(Russian, eksponometriia), the branch of photography concerned with determining the proper exposure for photographic materials in still and motion-picture photography of various objects and in photocopying so that the images obtained will be of the best possible quality (according to the quality criteria adopted for the given field of photography).
Exposure metering is based on the well-established optical relationship between the brightness B of an object whose image is being formed by an optical system having a relative aperture \:n (where n is a positive number), and the illuminance E of the image obtained: E = gBn-2; here g is a factor that takes into account the light losses in the camera, the illuminance distribution in the image plane, the angle at which a particular point of the image is observed, and other factors. For some exposure time t the photographic material receives an exposure H = Et; if the usable light-sensitivity of the material S = a/H is taken into account, we obtain the basic equation of exposure metering B = kn2ltS. The quantity k = alg may be termed the exposure metering constant. The equation only associates the integral characteristics of the object being photographed, the photographic material, and the imaging system. The development of all exposure meters, tables, and the like was based on the equation until the advent of small, highly sensitive photoelectric optical detectors.

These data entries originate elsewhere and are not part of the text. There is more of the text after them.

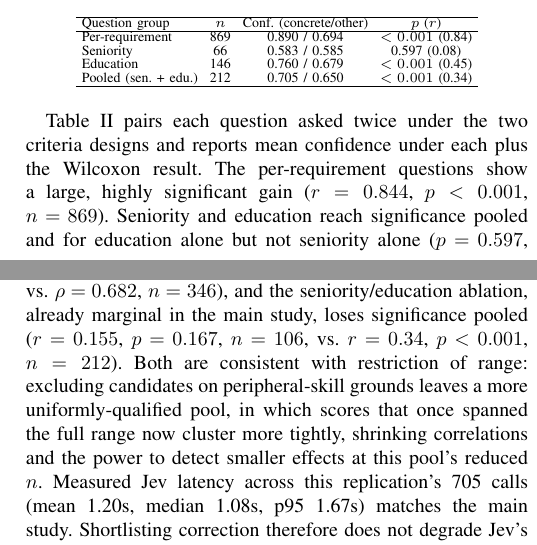
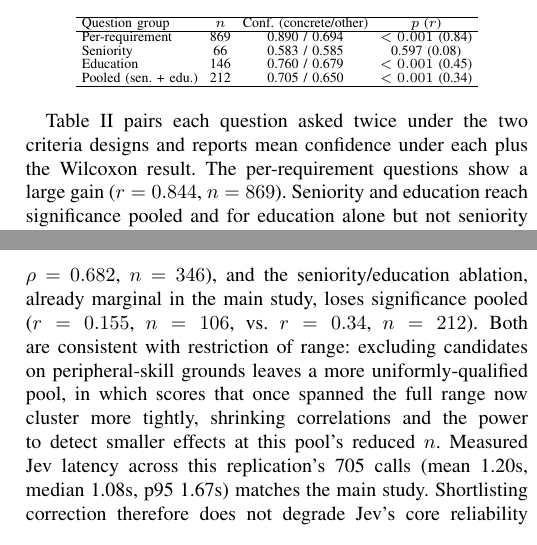
Before and after one commit to jessieangelicauni/hire-rank, a LaTeX paper (docs/paper2_jev.tex): two parts of the columns of pages 4 and 5 of 6, joined at a grey line, cut so that both start at the same text. Compiled offline with pdfLaTeX.

Commit message:
docs: strip p-value mentions from prose, keep them in Table I only
Effect sizes (r, rho) and n stay inline; p-values now live only in
Table I's dedicated column, not repeated in every sentence. No
significance language added in their place -- findings are stated
directly (e.g. "raises confidence to X") without an accompanying
significance claim in prose.

```diff
--- a/docs/paper2_jev.tex
+++ b/docs/paper2_jev.tex
@@ -160,7 +160,7 @@ Pooled (sen.\ + edu.) & 212 & 0.705 / 0.650 & $<0.001$ (0.34)\\
 \hline
 \end{tabular}
 \end{table}
-Table~\ref{tab_score_ablation} pairs each question asked twice under the two criteria designs and reports mean confidence under each plus the Wilcoxon result. The per-requirement questions show a large, highly significant gain ($r=0.844$, $p<0.001$, $n=869$). Seniority and education reach significance pooled and for education alone but not seniority alone ($p=0.597$, $n=66$); the direction matches, but the pooled effect is smaller ($r=0.34$ vs.\ $r=0.844$), since per-requirement pools many skill-match judgments per pair while seniority and education contribute only one each, so seniority's null result pulls the pooled effect down. That null result is not noise: education's criteria check explicit facts a resume states or does not (a degree, a field), which concrete wording sharpens directly, while seniority requires inferring years of experience and domain relevance at once -- a harder judgment bare labels do not meaningfully worsen.
+Table~\ref{tab_score_ablation} pairs each question asked twice under the two criteria designs and reports mean confidence under each plus the Wilcoxon result. The per-requirement questions show a large gain ($r=0.844$, $n=869$). Seniority and education reach significance pooled and for education alone but not seniority alone ($n=66$); the direction matches, but the pooled effect is smaller ($r=0.34$ vs.\ $r=0.844$), since per-requirement pools many skill-match judgments per pair while seniority and education contribute only one each, so seniority's null result pulls the pooled effect down. That null result is not noise: education's criteria check explicit facts a resume states or does not (a degree, a field), which concrete wording sharpens directly, while seniority requires inferring years of experience and domain relevance at once -- a harder judgment bare labels do not meaningfully worsen.
 
 \subsection{Multi-Call Ensemble Averaging}
 \begin{table}[!ht]
@@ -220,7 +220,7 @@ Total (all 10) & 259 & 235 & 24 (9.3\%)\\
 \end{tabular}
 \end{table}
 
-Repeating the full reliability evaluation (test-retest, criteria-design ablation, ranking convergence, and internal coherence) on this smaller, must-have-filtered pool ($n=235$ pairs) reproduces some findings and not others. Ranking convergence is essentially unchanged (mean $\tau=0.887$ vs.\ $0.901$) and the per-requirement criteria-grounded confidence gain remains large ($r=0.877$, $p<0.001$, $n=756$, vs.\ $r=0.844$, $n=869$). Internal coherence is lower ($\rho=0.524$, $p<0.001$, $n=235$, vs.\ $\rho=0.682$, $n=346$), and the seniority/education ablation, already marginal in the main study, loses significance pooled ($r=0.155$, $p=0.167$, $n=106$, vs.\ $r=0.34$, $p<0.001$, $n=212$). Both are consistent with restriction of range: excluding candidates on peripheral-skill grounds leaves a more uniformly-qualified pool, in which scores that once spanned the full range now cluster more tightly, shrinking correlations and the power to detect smaller effects at this pool's reduced $n$. Measured Jev latency across this replication's 705 calls (mean 1.20s, median 1.08s, p95 1.67s) matches the main study. Shortlisting correction therefore does not degrade Jev's core reliability properties, though its effect on properties that depend on score variance across the pool is a genuine, not merely apparent, consequence of a more selective shortlist.
+Repeating the full reliability evaluation (test-retest, criteria-design ablation, ranking convergence, and internal coherence) on this smaller, must-have-filtered pool ($n=235$ pairs) reproduces some findings and not others. Ranking convergence is essentially unchanged (mean $\tau=0.887$ vs.\ $0.901$) and the per-requirement criteria-grounded confidence gain remains large ($r=0.877$, $n=756$, vs.\ $r=0.844$, $n=869$). Internal coherence is lower ($\rho=0.524$, $n=235$, vs.\ $\rho=0.682$, $n=346$), and the seniority/education ablation, already marginal in the main study, loses significance pooled ($r=0.155$, $n=106$, vs.\ $r=0.34$, $n=212$). Both are consistent with restriction of range: excluding candidates on peripheral-skill grounds leaves a more uniformly-qualified pool, in which scores that once spanned the full range now cluster more tightly, shrinking correlations and the power to detect smaller effects at this pool's reduced $n$. Measured Jev latency across this replication's 705 calls (mean 1.20s, median 1.08s, p95 1.67s) matches the main study. Shortlisting correction therefore does not degrade Jev's core reliability properties, though its effect on properties that depend on score variance across the pool is a genuine, not merely apparent, consequence of a more selective shortlist.
 
 \subsection{Efficiency}
 Across all 1{,}038 calls in the test-retest data (346 pairs $\times$ 3 repeats), a single Jev call takes a mean of 1.20s (range 0.73--3.33s), for a total of 20.7 minutes of compute time across the full corpus -- call latency only, not skill/job profile extraction.
@@ -252,7 +252,7 @@ Explanation & Strengths/weaknesses narrative & Score + confidence, no narrative\
 As shown in Table~\ref{tab_comparison}, this system is not better in every way: its ranking is slightly less stable, and Faithfulness and per-answer confidence measure different things (groundedness vs.\ decision stability), so neither proves it is ``more accurate.'' It wins on cost -- half the calls, no tournament infrastructure, schema violation impossible by construction rather than merely reduced -- and offers a native, calibrated confidence the prior system had no way to provide. It also parallelizes: the prior system's 1,713 tournament calls form a sequential chain, each iteration waiting on the last, while this system's calls are independent.
 
 \section{Conclusion}
-This paper replaced the free-text assessment and iterative tournament-ranking stages of an existing pipeline with Jev, TypeSafe AI's first System One Model, and validated three adaptations -- criteria-grounded question design, multi-call ensemble averaging, and must-have/nice-to-have skill classification for shortlisting correction -- each motivated by a reliability problem observed in practice. The result is not a uniform improvement (Table~\ref{tab_comparison}): it trades a little ranking stability and all free-text interpretability for roughly half the model calls, no tournament infrastructure, and a native calibrated confidence the prior system never had. Criteria-grounded design is strongly validated for the per-requirement Score questions ($r=0.844$, $p<0.001$, $n=869$) and, with a smaller pooled effect, for seniority and education ($r=0.34$); the single, low-$n$ overall-fit question does not reach significance alone. This paper also corrects a shortlisting-stage defect, found using per-requirement score decomposition, by classifying each job profile's technical skills as must-have or nice-to-have during extraction and gating shortlisting on the must-have subset, so a candidate can no longer be admitted on peripheral skills alone. Applied to the full corpus, this excludes 24 of 259 previously-admitted candidates (9.3\%), most sharply for the full-stack-engineer role that motivated it (9 of 33, 27\%); a reliability replication on the resulting smaller pool reproduces ranking convergence and the criteria-grounded confidence gain, though internal coherence and the seniority/education effect weaken under the resulting pool's narrower score range.
+This paper replaced the free-text assessment and iterative tournament-ranking stages of an existing pipeline with Jev, TypeSafe AI's first System One Model, and validated three adaptations -- criteria-grounded question design, multi-call ensemble averaging, and must-have/nice-to-have skill classification for shortlisting correction -- each motivated by a reliability problem observed in practice. The result is not a uniform improvement (Table~\ref{tab_comparison}): it trades a little ranking stability and all free-text interpretability for roughly half the model calls, no tournament infrastructure, and a native calibrated confidence the prior system never had. Criteria-grounded design is strongly validated for the per-requirement Score questions ($r=0.844$, $n=869$) and, with a smaller pooled effect, for seniority and education ($r=0.34$); the single, low-$n$ overall-fit question does not reach significance alone. This paper also corrects a shortlisting-stage defect, found using per-requirement score decomposition, by classifying each job profile's technical skills as must-have or nice-to-have during extraction and gating shortlisting on the must-have subset, so a candidate can no longer be admitted on peripheral skills alone. Applied to the full corpus, this excludes 24 of 259 previously-admitted candidates (9.3\%), most sharply for the full-stack-engineer role that motivated it (9 of 33, 27\%); a reliability replication on the resulting smaller pool reproduces ranking convergence and the criteria-grounded confidence gain, though internal coherence and the seniority/education effect weaken under the resulting pool's narrower score range.
 
 A limitation is that this work trades away the prior system's free-text interpretability -- a score and a confidence, not a narrative, and per-requirement scores only partly substitute. A second is that the must-have/nice-to-have classification (Section III-E) is itself an unvalidated LLM judgment made once during skill extraction, with no ground truth to check it against; Section III-E addresses the alternative of having HR authors tag importance directly, but does not resolve whether the LLM's inferred split matches what a hiring manager would actually intend for a given job profile. A third is that this same shortlisting-selectivity effect narrows the range of scores Jev sees (Section V-E), which weakens correlational findings that depend on that range without indicating any defect in Jev itself.
 
```
Also changed, not shown: docs/paper2_jev.tex (4 more changed lines).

Optical detectors solved the problem of local exposure metering; that is, they made it possible to determine the proper exposure according to the brightness of some important area of the object being photographed. The values and the range of variation of k are established according to the field of use. They range from 10 to 17 for built-in exposure meters in general-purpose cameras and from 10 to 13.5 for separate exposure meters not in unit with a camera.

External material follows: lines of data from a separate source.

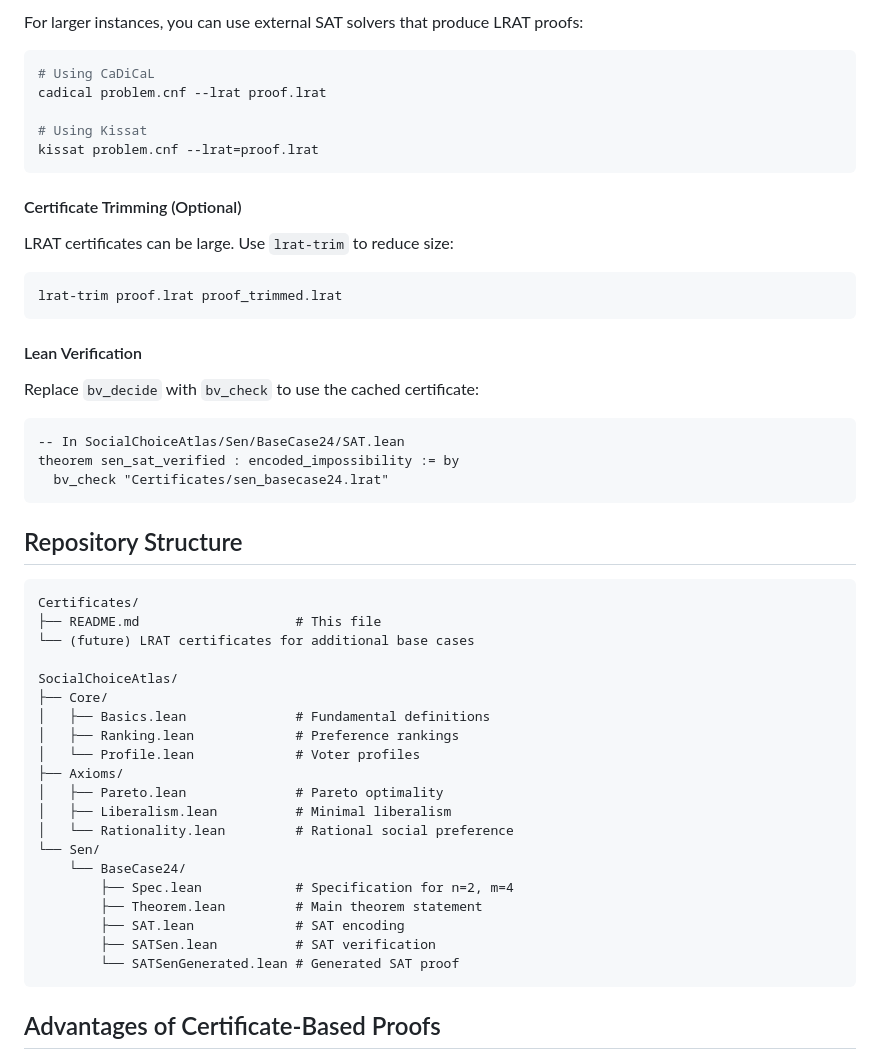
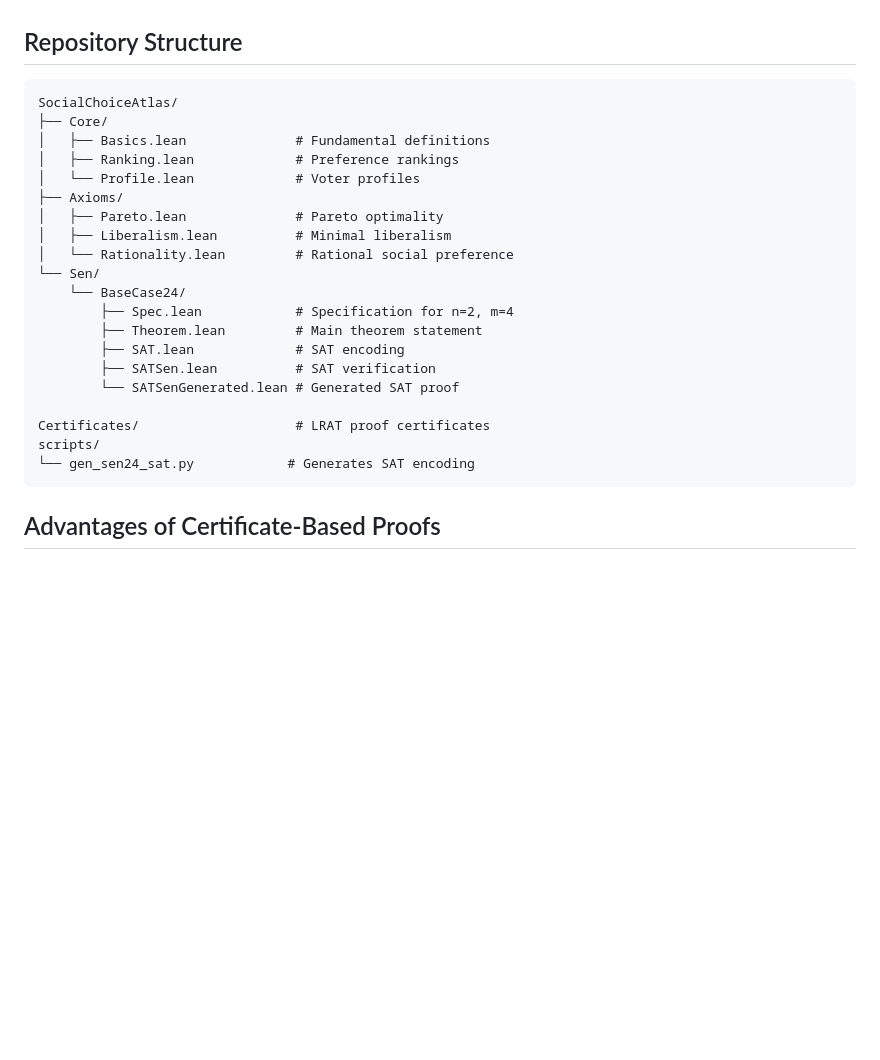
Before and after one commit to SHayashida/Sen-Lean4, a Markdown page: README.md, the part around one of its changes. GitHub-like rendering; blank space fills up the shorter version.

````diff
--- a/README.md
+++ b/README.md
@@ -63,38 +15,7 @@ The Sen theorem is encoded as a CNF (Conjunctive Normal Form) formula representi
-For larger instances, you can use external SAT solvers that produce LRAT proofs:
-
-```bash
-# Using CaDiCaL
-cadical problem.cnf --lrat proof.lrat
-
-# Using Kissat
-kissat problem.cnf --lrat=proof.lrat
-```
-
-#### Certificate Trimming (Optional)
-
-LRAT certificates can be large. Use `lrat-trim` to reduce size:
-
-```bash
-lrat-trim proof.lrat proof_trimmed.lrat
-```
-
-#### Lean Verification
-
-Replace `bv_decide` with `bv_check` to use the cached certificate:
-
-```lean
--- In SocialChoiceAtlas/Sen/BaseCase24/SAT.lean
-theorem sen_sat_verified : encoded_impossibility := by
-  bv_check "Certificates/sen_basecase24.lrat"
-```
 
 ## Repository Structure
 
 ```
-Certificates/
-├── README.md                    # This file
-└── (future) LRAT certificates for additional base cases
-
 SocialChoiceAtlas/
 ├── Core/
 │   ├── Basics.lean              # Fundamental definitions
@@ -111,6 +32,10 @@ SocialChoiceAtlas/
         ├── SAT.lean             # SAT encoding
         ├── SATSen.lean          # SAT verification
         └── SATSenGenerated.lean # Generated SAT proof
+
+Certificates/                    # LRAT proof certificates
+scripts/
+└── gen_sen24_sat.py            # Generates SAT encoding
 ```
 
 ## Advantages of Certificate-Based Proofs
````
Also changed, not shown: other parts of README.md (+20 -68 lines).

The type of functional relation between built-in exposure-metering systems and the mechanisms that establish the operating parameters of a camera during the photographic process determine to a considerable extent the automation of the photographic process and are an important characteristic of still and motion-picture cameras.
REFERENCESGal’perin, A. V. Opredelenie fotograficheskoi ekspozitsii: Eksponometriia dlia kino- i fotoliubitelei. Moscow, 1955.

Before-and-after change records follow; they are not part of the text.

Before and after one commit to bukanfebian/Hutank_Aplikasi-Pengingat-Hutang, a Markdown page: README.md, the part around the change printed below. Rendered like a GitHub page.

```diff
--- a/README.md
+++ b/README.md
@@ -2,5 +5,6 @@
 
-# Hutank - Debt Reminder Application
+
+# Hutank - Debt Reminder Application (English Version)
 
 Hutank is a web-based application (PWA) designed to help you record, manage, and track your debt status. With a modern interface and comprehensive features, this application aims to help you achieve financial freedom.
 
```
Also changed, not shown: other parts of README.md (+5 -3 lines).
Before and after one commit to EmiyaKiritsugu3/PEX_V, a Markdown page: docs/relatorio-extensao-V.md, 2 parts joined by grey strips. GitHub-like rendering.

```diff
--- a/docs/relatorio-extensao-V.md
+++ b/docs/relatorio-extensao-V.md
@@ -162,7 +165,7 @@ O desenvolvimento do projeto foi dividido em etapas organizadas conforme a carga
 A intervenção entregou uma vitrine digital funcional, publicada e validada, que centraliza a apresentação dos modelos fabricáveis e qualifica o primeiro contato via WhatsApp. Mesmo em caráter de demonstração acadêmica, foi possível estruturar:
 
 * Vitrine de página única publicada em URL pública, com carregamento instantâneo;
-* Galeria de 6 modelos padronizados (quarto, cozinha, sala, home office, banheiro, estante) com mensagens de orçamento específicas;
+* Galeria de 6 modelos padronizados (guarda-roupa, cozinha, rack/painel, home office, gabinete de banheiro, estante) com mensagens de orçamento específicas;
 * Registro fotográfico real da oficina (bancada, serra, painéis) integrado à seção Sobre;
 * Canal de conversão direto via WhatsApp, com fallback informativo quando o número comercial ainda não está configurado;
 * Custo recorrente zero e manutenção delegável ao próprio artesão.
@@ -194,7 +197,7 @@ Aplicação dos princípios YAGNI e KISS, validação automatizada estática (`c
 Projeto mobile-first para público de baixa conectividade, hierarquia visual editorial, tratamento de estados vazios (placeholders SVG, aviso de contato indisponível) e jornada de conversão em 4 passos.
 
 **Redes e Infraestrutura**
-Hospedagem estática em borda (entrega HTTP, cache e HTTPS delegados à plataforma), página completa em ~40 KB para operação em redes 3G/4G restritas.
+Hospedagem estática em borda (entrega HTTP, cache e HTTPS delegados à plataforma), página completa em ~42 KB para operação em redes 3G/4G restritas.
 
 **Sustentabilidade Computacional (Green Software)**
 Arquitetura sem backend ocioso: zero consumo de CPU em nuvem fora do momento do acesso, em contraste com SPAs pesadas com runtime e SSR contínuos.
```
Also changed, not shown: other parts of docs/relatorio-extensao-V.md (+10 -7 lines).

Kulagin, S. V. Proektirovanie foto- i kinopriborov. Moscow, 1971.
Davydkin, I. M. “Pogreshnosti eksponometricheskikh priborov.” Optiko-mekhanicheskaia promyshlennost’, 1974, no. 6.
I. M. DAVYDKIN